The Big Picture of the Bible in Four Movements

Just as in a great symphony there are different movements that make up the entire masterpiece, in the Bible there are four great movements or stories that make up the whole.  Creation.  Fall.  Cross.  New Creation.  Put together, these four themes can give us the big picture of the entire Bible.  Sometimes we can’t see the forest for the trees, and we simply need to step back and take in what God has done and is doing.  I hope that this will help you rejoice in His amazing and sovereign plan that is for our salvation and His glory!

Creation.  “In the beginning God created the heavens and the earth…” (Gen. 1:1) are such familiar words as almost every English version of the Bible translates this first verse the exact same way.  God created all things, showing both ownership and care for what He had made.  His great plan had begun!

Fall.  The Bible wastes no time in presenting the great predicament that mankind has found himself in since the beginning.  At the start of Genesis chapter 3 Adam and Eve are already presented with an opportunity to sin, and they turn from God to sin and death.  So do we: “Therefore, just as sin came into the world through one man, and death through sin, and so death spread to all men because all sinned…” (Rom. 5:12).

Cross.  God’s solution to His creation turning from Him and the fact of their spiritual and physical death is effected in His Son, through His death on the cross.  The One promised from the moment of the Fall (Gen. 3:15) came as the God-man who alone could atone for our sin.  “And you, who were dead in your trespasses…God made alive together with him, having forgiven us all our trespasses, by canceling the record of debt that stood against us with its legal demands.  This he set aside, nailing it to the cross.” (Col. 2:13-14)  Christ and His work on the cross is looked forward to throughout the Old Testament and looked back upon throughout the New Testament.

New Creation.  The last “event” in all of history as we know it will be the New Creation, when God will consummate all things by abolishing sin, evil, and death.  Those who are in Christ will enjoy a New Heaven and New Earth in new bodies that will never be tainted by sin or its’ effects.  God will be worshiped and we will enjoy Him and His creation forever with joy that we can only imagine now.  God’s plan for our salvation and His glory will have been realized as He exclaims at the end of the Bible: “It is done!  I am the Alpha and the Omega, the beginning and the end.  To the thirsty I will give from the spring of the water of life without payment.” (Rev. 21:6b)

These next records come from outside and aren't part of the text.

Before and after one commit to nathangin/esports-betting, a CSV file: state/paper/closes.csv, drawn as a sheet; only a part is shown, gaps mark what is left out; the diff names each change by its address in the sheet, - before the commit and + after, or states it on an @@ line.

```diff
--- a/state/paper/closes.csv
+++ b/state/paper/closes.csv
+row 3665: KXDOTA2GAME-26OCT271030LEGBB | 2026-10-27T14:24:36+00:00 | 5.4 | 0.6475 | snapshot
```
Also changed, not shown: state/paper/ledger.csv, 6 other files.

May we respond to the big picture of the Bible as John did at the end of Revelation: “Come, Lord Jesus!” (Rev. 22:20)